*Problem description*. Copy each line of the material in which the word "BGCOLOR" appears.

*Provided entries*.

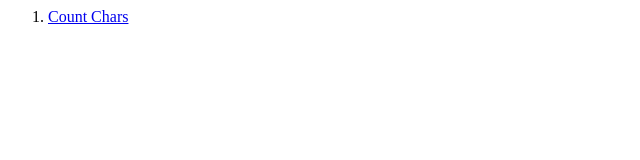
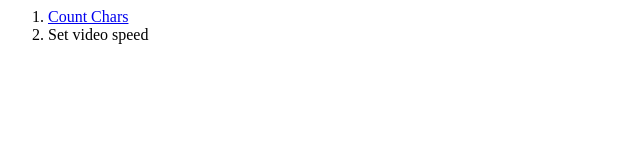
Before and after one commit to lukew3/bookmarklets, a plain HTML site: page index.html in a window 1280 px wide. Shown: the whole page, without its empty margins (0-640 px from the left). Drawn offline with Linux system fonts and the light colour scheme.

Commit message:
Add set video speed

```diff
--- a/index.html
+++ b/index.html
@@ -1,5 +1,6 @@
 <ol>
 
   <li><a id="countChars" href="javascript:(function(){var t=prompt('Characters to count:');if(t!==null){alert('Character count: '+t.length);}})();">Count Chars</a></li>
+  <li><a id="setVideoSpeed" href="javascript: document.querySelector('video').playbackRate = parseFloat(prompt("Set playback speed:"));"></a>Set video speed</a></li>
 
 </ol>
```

--

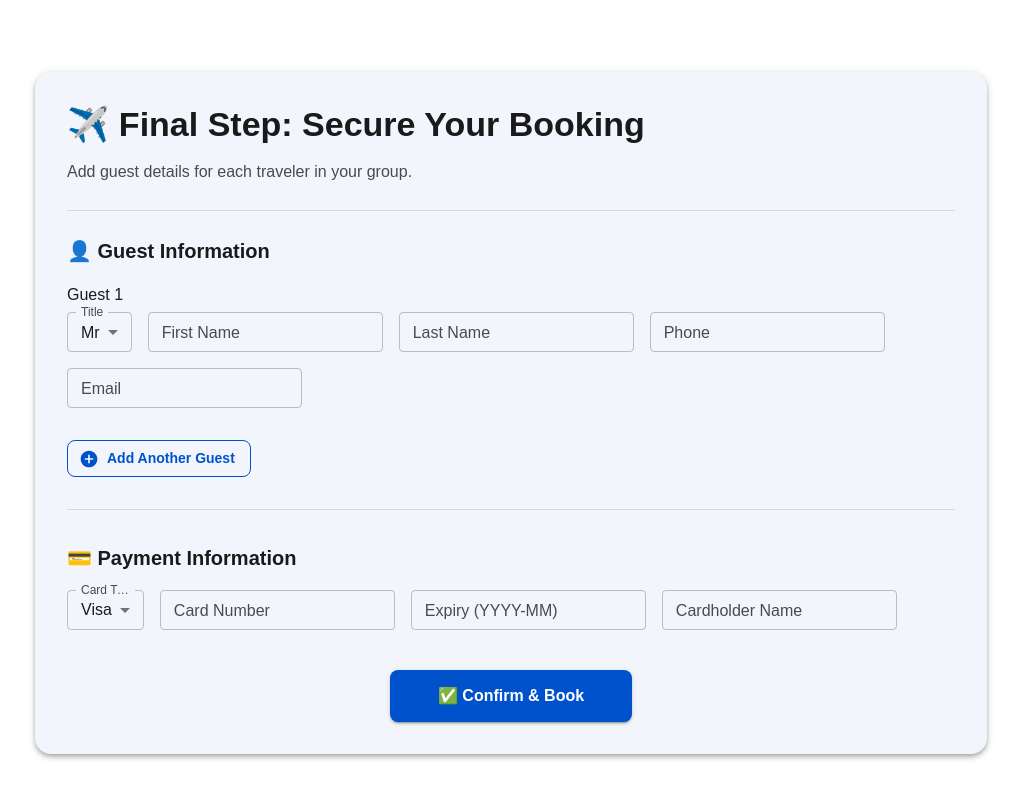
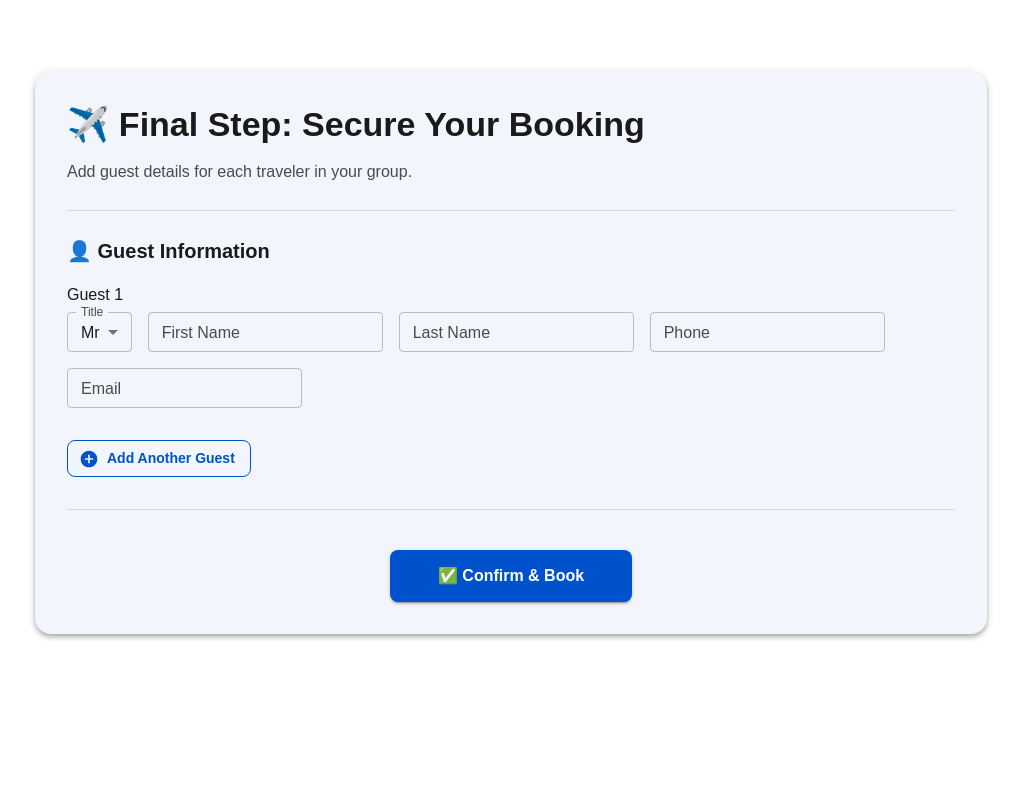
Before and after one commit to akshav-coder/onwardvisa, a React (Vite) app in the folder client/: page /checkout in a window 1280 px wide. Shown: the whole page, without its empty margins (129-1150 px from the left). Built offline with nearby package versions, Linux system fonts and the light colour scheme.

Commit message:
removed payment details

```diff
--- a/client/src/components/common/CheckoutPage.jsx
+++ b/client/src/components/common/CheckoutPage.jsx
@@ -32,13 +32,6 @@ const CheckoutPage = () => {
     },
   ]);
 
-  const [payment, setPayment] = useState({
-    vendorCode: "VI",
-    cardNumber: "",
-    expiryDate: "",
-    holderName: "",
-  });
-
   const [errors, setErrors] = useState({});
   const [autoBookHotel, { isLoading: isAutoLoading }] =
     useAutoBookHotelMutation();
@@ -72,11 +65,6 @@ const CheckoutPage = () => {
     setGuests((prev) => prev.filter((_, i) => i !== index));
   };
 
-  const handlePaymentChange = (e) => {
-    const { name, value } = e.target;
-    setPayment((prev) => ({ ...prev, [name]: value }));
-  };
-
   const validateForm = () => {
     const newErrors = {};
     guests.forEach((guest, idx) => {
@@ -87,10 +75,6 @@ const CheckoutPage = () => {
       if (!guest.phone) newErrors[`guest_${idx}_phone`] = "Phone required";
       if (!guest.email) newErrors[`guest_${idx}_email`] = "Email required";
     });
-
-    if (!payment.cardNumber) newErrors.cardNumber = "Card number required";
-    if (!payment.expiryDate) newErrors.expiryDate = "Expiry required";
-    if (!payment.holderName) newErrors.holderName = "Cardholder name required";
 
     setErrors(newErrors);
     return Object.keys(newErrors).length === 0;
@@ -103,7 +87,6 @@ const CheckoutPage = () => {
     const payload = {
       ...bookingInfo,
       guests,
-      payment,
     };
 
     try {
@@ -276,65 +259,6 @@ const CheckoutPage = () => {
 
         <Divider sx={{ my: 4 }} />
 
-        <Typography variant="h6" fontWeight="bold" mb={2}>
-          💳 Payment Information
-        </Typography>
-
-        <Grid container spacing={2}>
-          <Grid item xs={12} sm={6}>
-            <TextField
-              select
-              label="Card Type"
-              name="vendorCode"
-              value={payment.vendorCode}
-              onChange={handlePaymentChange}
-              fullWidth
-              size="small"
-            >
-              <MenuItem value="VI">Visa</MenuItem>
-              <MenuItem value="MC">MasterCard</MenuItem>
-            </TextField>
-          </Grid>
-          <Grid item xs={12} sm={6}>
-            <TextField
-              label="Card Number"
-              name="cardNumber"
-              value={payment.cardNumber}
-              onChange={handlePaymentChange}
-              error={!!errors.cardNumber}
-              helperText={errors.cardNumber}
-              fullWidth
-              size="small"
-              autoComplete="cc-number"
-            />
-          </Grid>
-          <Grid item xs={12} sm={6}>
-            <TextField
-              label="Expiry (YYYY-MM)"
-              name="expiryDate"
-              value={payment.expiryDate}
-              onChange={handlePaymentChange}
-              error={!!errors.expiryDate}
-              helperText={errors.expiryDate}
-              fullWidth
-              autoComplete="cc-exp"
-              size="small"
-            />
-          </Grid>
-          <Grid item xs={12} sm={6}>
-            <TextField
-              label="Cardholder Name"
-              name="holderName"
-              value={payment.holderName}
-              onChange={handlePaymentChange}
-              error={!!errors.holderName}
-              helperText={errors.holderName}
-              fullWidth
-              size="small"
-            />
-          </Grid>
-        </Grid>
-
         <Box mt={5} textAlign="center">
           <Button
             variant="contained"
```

* * *

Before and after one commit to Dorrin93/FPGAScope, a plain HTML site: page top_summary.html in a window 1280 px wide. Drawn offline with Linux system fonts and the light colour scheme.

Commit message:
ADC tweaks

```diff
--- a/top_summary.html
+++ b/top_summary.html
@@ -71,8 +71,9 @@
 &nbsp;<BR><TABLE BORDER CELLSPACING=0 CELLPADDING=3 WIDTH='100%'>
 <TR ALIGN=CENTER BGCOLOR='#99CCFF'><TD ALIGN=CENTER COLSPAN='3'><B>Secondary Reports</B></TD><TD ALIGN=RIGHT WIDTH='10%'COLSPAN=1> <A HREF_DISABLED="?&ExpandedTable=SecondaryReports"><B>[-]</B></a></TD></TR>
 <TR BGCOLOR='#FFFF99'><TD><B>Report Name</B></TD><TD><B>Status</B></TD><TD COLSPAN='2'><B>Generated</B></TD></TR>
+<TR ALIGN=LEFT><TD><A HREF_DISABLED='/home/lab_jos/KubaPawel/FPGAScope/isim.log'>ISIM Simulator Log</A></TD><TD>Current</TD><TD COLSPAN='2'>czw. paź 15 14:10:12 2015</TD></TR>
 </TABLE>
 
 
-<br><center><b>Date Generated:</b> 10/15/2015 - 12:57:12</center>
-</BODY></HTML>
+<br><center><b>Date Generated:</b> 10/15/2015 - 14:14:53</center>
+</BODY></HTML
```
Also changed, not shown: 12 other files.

*Result for this exercise*.
 <TR ALIGN=CENTER BGCOLOR='#99CCFF'><TD ALIGN=CENTER COLSPAN='3'><B>Secondary Reports</B></TD><TD ALIGN=RIGHT WIDTH='10%'COLSPAN=1> <A HREF_DISABLED="?&ExpandedTable=SecondaryReports"><B>[-]</B></a></TD></TR>
 <TR BGCOLOR='#FFFF99'><TD><B>Report Name</B></TD><TD><B>Status</B></TD><TD COLSPAN='2'><B>Generated</B></TD></TR>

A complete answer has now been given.